Last week, I had the opportunity to sit down with groups of Palestinian and Jewish students to hear from them how the ongoing conflict is affecting them here at Waterloo

I appreciated the opportunity to listen and learn directly from them. I was also saddened and deeply concerned by some of the things I heard, namely, that these students and their colleagues continue to face antisemitism, anti-Palestinian racism and Islamophobia on our campuses. 

While the rise in reported instances of racism locally mirrors what we’re seeing in society right now, it’s unacceptable that people in our community who are already affected by the violence overseas must also contend with hate and fear when they come to study and work here. Everyone in our community has a right to safety

I’d like to thank the members of Voices for Palestine, the Muslim Students Association, Hillel Waterloo and the Rohr Chabad Centre for Jewish Life who took the time to share their experiences and concerns with me. I commend these students for speaking out with sincerity, civility, and eloquence during what is a very difficult and emotionally charged time.

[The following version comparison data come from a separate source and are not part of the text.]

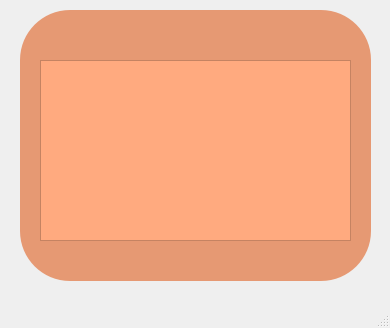
First picture: the form in info.ui, repository mariacamilato/TRABAJO-FINAL, before the edit.
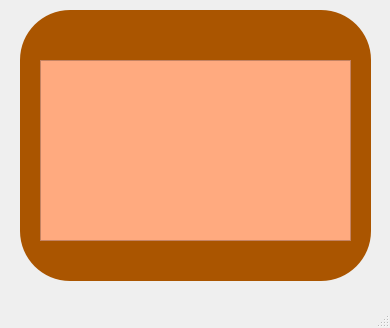
Second picture: the form after the edit. Icons and pictures are not drawn.

Patch:
```diff
--- a/info.ui
+++ b/info.ui
@@ -25,7 +25,7 @@
     </property>
     <property name="styleSheet">
      <string notr="true">border-radius: 50px;
-background-color: rgb(230, 153, 115);</string>
+background-color: rgb(170, 85, 0);</string>
     </property>
     <property name="text">
      <string/>
```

There were many common themes from my meetings with each group. Each appealed for more education and awareness across the University, including about the kinds of rhetoric and images that are particularly hateful or hurtful to their communities. Both groups called for more understanding and empathy. 

Some students told me that they found the process for reporting instances of hate was not clear or easily accessible. We will make the reporting process easier and speed up our response time when we hear complaints. From today, you can email if you experience instances of hate. You can also continue to report them to your supervisor, or to the Office of Equity, Diversity, Inclusion and Anti-racism. If your safety is immediately threatened, call the police at 911 or special constable service at 519-888-4911.

I acknowledge that procedural considerations are not the only obstacle to reporting. Some students and employees have shared that they feel reluctant to raise formal complaints out of fear of academic or social repercussions or retaliation. This is also unacceptable. We all have a role to play in supporting our students and colleagues if they are experiencing harm.

The gravity of the current conflict weighs heavily on us all, but we must remember that members of our community are affected in many ways. All members of our community are free to express their own views on matters, but we must aim to maintain a supportive, respectful and tolerant environment.  

I acknowledge that some of our communities on campus feel that the line between free speech and hate speech has been crossed in recent weeks. The conversation about what is acceptable at Waterloo is an important one which deserves careful attention and thought. To that end, we recently made a call for members for a task force that will focus on these kinds of questions. The task force intends to develop distinct principles that provide our community with clear guidance on Freedom of Expression which will accompany our current policies.

Our speaker series exploring antagonism and intimidation in academia also continues, with several events planned leading up to June, when we’ll host an international conference.

These are difficult times. We must remember who we are and what we are here to do. We are a community of curious, collaborative, innovative and entrepreneurial problem-solvers who seek to understand and identify equitable and sustainable solutions for the future of humanity and our planet. Let’s keep this vision in mind as we work through differences and challenges in the days and weeks to come.